Animal lovers unite! Social media is a great tool to stay connected with those who share your passion for dogs and cats and everything in between.
What is social networking? Think “birds of a feather” meets high tech, without the constraints of coordinating schedules or even being in the same country. Groups of people with like interests – a cat breed, dog sport, or just animals in general – meet online to exchange information, share enthusiasm and talk all things canine and/or feline.
So where are these folks and how do you find them? You don’t need a secret handshake or a map to the clubhouse, just a good search engine and time on the computer.
There are all kinds of ways to connect and communicate with other animal lovers all over the world. Just remember to protect yourself and your identity. Never give out personal information, share passwords or a home phone number. People can easily find an address and even a map to your house online.
Email groups can be by city, rescue, breed, the way a dog or cat is fed – just search dog or cat lover plus your area of interest. A local group can keep you updated on fun things for you and your animal to do. Rescue groups can arrange a long distance transport or the pickup of an animal from a shelter. Most email groups allow photos so everyone can see your dog or cat’s best picture.
Be sure to read the rules when you join – no flaming (personal attacks), no shouting (ALL CAPS), and sometimes, no off topic remarks. Each group has its own rules. Remember, when posting, you don’t know all the members. Limit your comments to your own experiences.
When replying, use proper email etiquette. Your subject line should reflect the content of your email. Trim your posts – that is, when replying to the group, delete all the original emails except a line or two for reference. Most email programs can do this by changing the settings. Before you hit Send, double check the address line. Many group members have embarrassed themselves by thinking they were replying to a personal message only to see it appear in the group email for all to read.
Blogs are web logs posted by an individual, group or as part of a business. You can find information on dog parks, animal friendly hotels, Pawrdi Gras parades and more by searching “location + dog (or cat) lover + blog”. Information can show up anywhere. For instance, one blog from Baltimore mentions a pet lounge area at the St Louis airport (weblogs.baltimoresun.com/features/mutts/blog). It also allows readers to post photos of their dogs (be sure to see the pugs dressed as geisha girls!). Dogster.com lets you cre- Here are some options to explore. ate a webpage for your dog or cat, see dogs in need of a home, post videos, or find answers in the forums. You can post events in your area as part of their blog page.
If you would like to start your own blog, the three most common blog hosts are, wordpress, typepad and blogspot. In May 2008, internetbusiness. com reported that 175,000 new blogs are created each day. That’s one new blog every half second. Quickonlinetips.com says we post 1.6 million blog entries daily.
Keep in mind that with so much information being posted, not all of it will be accurate. Trust your instincts, verify facts and never use medical information you’ve read online in lieu of seeing your veterinarian. Your dog and cat are part of your family; don’t put them at risk.

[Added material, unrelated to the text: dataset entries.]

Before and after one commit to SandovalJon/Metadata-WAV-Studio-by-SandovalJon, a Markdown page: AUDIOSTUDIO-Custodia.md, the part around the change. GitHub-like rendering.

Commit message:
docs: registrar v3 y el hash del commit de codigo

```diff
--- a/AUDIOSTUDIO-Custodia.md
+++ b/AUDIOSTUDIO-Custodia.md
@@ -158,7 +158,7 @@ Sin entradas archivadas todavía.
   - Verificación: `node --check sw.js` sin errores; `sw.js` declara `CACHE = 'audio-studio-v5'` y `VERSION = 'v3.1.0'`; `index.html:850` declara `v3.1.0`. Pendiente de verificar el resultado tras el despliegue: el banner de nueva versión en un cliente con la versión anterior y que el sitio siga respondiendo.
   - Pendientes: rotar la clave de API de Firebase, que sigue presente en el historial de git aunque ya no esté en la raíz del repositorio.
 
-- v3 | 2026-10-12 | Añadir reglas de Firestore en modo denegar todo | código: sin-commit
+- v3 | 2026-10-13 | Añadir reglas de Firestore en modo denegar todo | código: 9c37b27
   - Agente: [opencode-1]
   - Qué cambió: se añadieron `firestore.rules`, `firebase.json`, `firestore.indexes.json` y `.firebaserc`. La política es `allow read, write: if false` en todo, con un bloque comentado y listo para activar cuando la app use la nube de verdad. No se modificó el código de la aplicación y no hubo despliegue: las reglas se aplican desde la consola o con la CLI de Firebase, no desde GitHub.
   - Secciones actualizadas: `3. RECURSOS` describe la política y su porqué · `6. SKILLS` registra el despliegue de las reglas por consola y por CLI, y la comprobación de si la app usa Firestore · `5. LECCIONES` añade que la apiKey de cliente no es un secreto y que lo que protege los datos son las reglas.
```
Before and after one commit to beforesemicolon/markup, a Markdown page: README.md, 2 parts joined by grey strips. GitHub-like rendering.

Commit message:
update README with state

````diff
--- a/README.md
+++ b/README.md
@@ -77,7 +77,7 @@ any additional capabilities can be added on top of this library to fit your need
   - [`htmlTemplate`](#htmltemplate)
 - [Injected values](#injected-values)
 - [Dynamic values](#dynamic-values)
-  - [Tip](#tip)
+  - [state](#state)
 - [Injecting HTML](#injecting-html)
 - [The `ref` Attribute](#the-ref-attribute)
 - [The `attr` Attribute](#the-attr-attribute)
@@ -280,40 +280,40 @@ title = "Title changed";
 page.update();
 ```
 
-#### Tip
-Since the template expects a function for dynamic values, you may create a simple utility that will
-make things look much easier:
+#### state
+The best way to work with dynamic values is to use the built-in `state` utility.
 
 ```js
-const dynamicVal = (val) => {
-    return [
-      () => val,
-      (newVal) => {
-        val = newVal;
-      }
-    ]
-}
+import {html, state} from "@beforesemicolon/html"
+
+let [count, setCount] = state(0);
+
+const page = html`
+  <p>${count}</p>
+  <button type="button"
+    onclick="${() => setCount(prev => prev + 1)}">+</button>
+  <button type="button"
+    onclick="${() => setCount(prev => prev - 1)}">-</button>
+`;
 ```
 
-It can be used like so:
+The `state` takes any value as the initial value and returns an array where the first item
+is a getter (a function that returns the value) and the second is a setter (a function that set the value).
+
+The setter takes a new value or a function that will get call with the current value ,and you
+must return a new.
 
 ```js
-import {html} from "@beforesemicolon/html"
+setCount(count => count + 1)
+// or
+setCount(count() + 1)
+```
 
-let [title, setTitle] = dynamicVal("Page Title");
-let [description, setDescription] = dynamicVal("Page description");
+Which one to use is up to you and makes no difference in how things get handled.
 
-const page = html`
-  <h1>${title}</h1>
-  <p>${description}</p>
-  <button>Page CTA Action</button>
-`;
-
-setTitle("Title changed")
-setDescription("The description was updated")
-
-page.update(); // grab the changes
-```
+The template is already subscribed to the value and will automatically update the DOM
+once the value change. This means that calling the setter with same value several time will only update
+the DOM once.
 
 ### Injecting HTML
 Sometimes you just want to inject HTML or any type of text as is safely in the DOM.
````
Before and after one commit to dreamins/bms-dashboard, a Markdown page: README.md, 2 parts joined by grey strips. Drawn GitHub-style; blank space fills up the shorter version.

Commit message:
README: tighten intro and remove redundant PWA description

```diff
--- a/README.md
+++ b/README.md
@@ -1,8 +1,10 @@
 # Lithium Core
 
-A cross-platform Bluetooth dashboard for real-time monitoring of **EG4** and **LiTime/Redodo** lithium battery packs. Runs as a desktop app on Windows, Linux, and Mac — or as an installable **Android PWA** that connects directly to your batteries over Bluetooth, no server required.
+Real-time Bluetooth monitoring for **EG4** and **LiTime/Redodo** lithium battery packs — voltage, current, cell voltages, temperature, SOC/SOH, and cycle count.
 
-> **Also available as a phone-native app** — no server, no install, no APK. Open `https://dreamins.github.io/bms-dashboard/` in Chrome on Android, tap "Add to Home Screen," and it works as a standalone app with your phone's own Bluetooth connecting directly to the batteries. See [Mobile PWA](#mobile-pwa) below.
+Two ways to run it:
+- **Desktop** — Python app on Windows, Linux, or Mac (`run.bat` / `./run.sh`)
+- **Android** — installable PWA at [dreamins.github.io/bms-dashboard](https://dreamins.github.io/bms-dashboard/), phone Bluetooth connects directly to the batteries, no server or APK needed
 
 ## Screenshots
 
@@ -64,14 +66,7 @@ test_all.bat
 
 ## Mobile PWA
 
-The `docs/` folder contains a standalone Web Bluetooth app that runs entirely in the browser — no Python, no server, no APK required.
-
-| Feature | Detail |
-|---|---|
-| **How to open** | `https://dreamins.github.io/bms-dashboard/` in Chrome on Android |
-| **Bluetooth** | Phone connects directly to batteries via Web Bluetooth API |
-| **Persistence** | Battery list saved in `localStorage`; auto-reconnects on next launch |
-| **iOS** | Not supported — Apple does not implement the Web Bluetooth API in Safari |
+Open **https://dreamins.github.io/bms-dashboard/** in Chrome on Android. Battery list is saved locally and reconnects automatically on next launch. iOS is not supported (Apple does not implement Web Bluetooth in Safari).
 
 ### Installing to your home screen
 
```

Facebook is the most interactive social utility. Think of giving the key to your diary to everyone you know and everyone they know – and getting the keys to theirs, too. You can post a private message or a message on the wall (for all to read). Dogbook and Catbook are places for you to see pictures, create your own profiles and more. Save a Dog lets you virtually foster a dog; each time you log on, you earn points that donate food to rescues. Find out more by searching Dogbook, Catbook or Save a Dog in Facebook’s search. Posts may include links to videos on youtube.com, which now boasts one billion (billion, not million) views per day.
Twitter is fast paced, instant dispersal of information in quick bursts, limited to 140 characters (not words). This keeps messages brief and to the point. Co-founded by Jack Dorsey in 2006, Twitter creates a community where posters choose who sees their updates. Dog groups can benefit by building a strong base of followers (those who read your messages or tweets). If an emergency occurs, one tweet alerts the followers instantly; no need for the old-fashioned phone tree. In a situation where animals need to be rescued in a hurry, Twitter could save lives.
Imagine taking a walk in the park with your dog and coming home to find an email from the guy with the bulldog who passed you by the bridge. If you have a SNIF collar tag for your dog, and meet another SNIFer, information is transferred by the tags as you pass each other. You can download the information when you get home. A quick look at the sender’s profile will let you know if you want to SNIF around some more. The SNIF tag can help you meet people and dogs in your neighborhood, arrange play dates at the dog park and even monitor your pup’s activity level while you’re gone. Lightweight and armed with a low level radio frequency, the tag is safe for your dog to wear.
If you’re looking for more than information or friendship, an online dating service for animal lovers might be something to check out. One example is Purrsonals.com, a dating and social networking site dedicated exclusively to cat lovers. Sites like these help ensure you won’t wind up in the heart-wrenching position of having to choose between your animal and a new partner who turns out to dislike or be allergic to dogs or cats.
Technology combined with common sense can make lots of friends for you and your furry friend all over the world. And it’s a lot more fun than reading about your second cousin’s root canal in her annual newsletter!